Saturday, November 26, 2016
Surely 11 million means painting is not dead!
But uplifting news was found in the fact that Lawren Harris' "Mountain Forms" painting sold for 11 million at a recent auction and set a record for a new high for Canadian painting. This is good news as it shows Canadian art can hold its own on the world art scene and that paintings are still highly valued.

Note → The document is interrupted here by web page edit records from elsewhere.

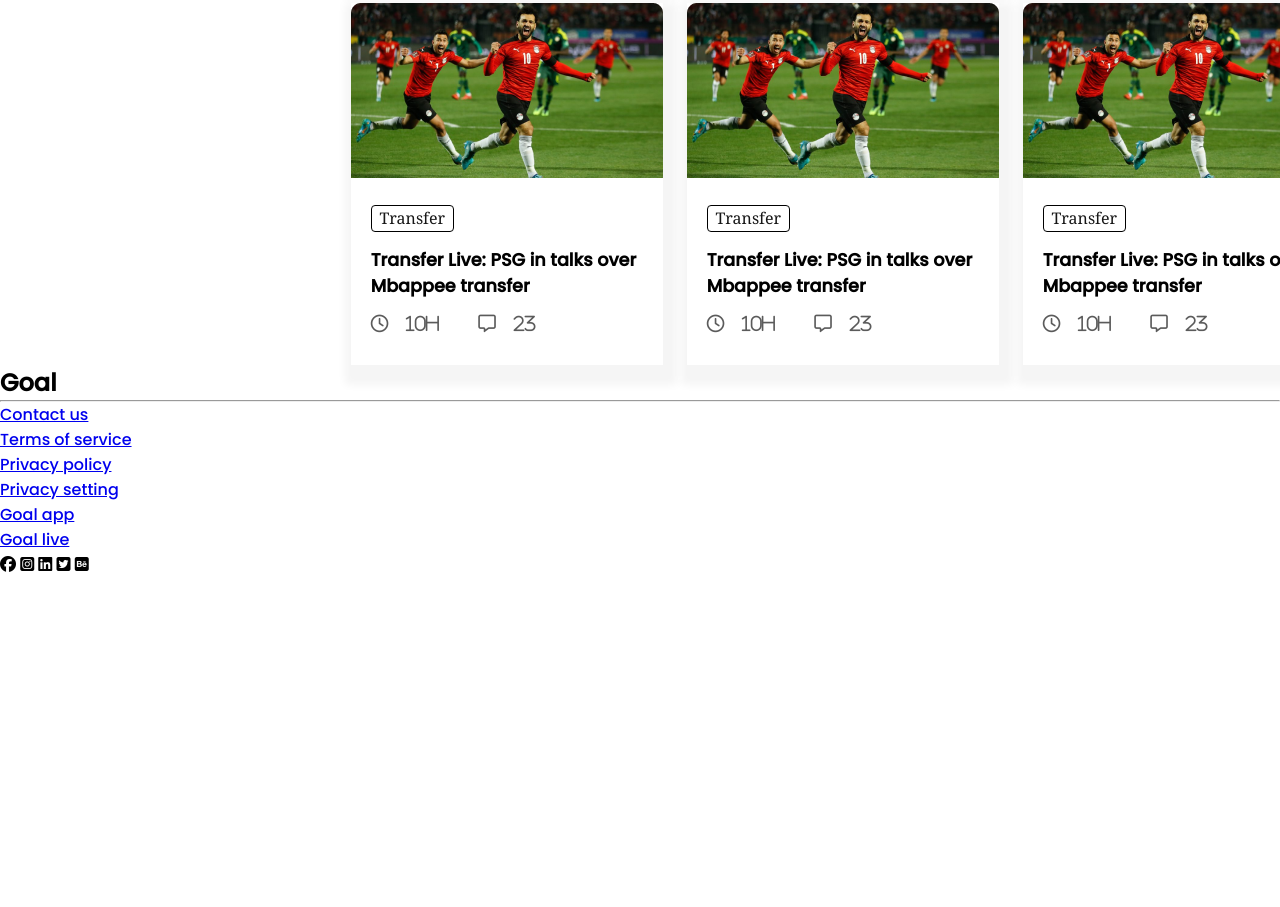
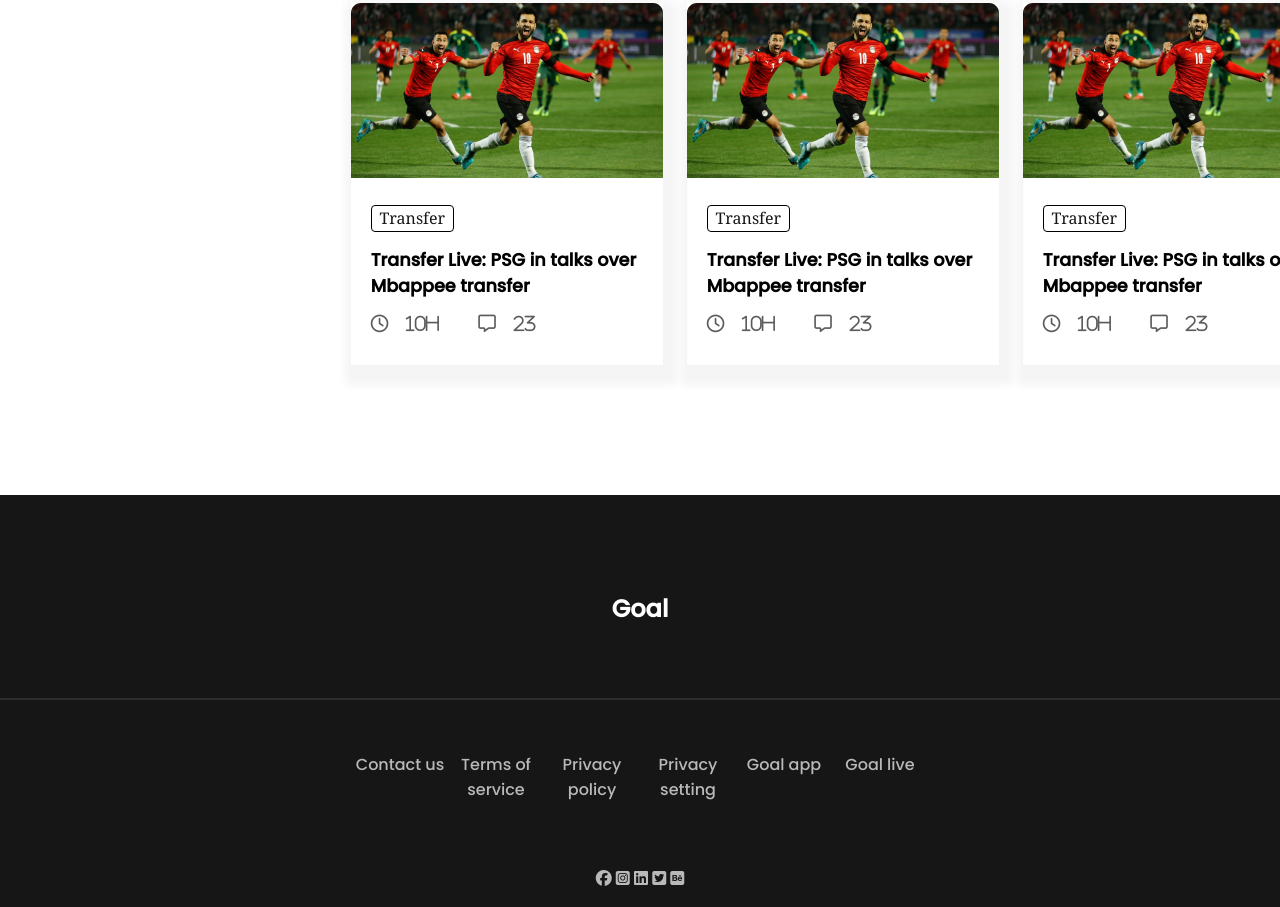
Before and after one commit to arnobshishir/world-cup-main, a plain HTML site: page index.html in a window 1280 px wide. Shown: the part 1381-2288 px from the top of the page. Before the commit the page ends 1958 px from the top, so only its background shows below. Drawn offline with Linux system fonts and the light colour scheme.

Commit message:
static page1 complete

```diff
--- a/styles/style.css
+++ b/styles/style.css
@@ -77,6 +77,7 @@ header {
 main {
     display: flex;
     margin-right: 8.75em;
+    margin-bottom: 8.125em;
 }
 
 .news-container {
@@ -186,3 +187,43 @@ section .news {
 .fa-clock span {
     padding-left: 1em;
 }
+
+/* ----------------
+footer part CSS start
+--------------------  */
+footer {
+    background-color: #161616;
+    text-align: center;
+
+}
+
+footer h2 {
+    color: #FFFFFF;
+    padding-top: 4em;
+    padding-bottom: 3em;
+}
+
+footer hr {
+    border: 1px solid rgba(255, 255, 255, 0.1);
+    width: 82.5em;
+    margin: auto;
+}
+
+.bottom-part {
+    display: grid;
+    grid-template-columns: repeat(6, 1fr);
+    justify-content: space-evenly;
+    margin: 3.25em 22em 3em 22em;
+}
+
+.bottom-part a {
+    text-decoration: none;
+    color: #B9B9B9;
+
+}
+
+.social-icon {
+    color: #B9B9B9;
+    padding: 1em;
+
+}
```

However, our local public gallery has decided , without any public input, that they are a "contemporary" art gallery with an "educational" outlook. Paintings, apparently, are things that can be shown in a commercial gallery but not within their walls. I would think that about 75% of the local population would like to see paintings - at least some of the time. Most people do not have the space or set-up to allow for installations and video presentations but would be happy to have a painting they enjoy on a wall. Contemporary architecture and interior designs show paintings used to complete the setting. Ignoring painting seems a bit elitist to me. It also ignores centuries of art history. I would bet that 300 years from now, people will still travel to Paris to see Monet's waterlilies and Amsterdam to see the "Night Watch" but I doubt they will go to London because of Tracy Eminem's unmade bed. In fact that bed may well have been thrown out by then. I must admit that I laughed when I read about an installation that got swept up as debris by new cleaning staff! Many of the "stars" of today's art world - even Lawren Harris, the Group of Seven, and Emily Carr - got much of their early recognition from open shows in public galleries. Local public galleries need to support local artists by at least occasionally giving exhibition opportunities. A few years ago, before the change in "mandate", I had the opportunity to show "Local Landscapes" and it was well-received. I think that part of an educational program should include showing what is produced in painting today- of all genres and mediums, not just what is deemed "contemporary". Contemporary should mean current and not indicate a particular style.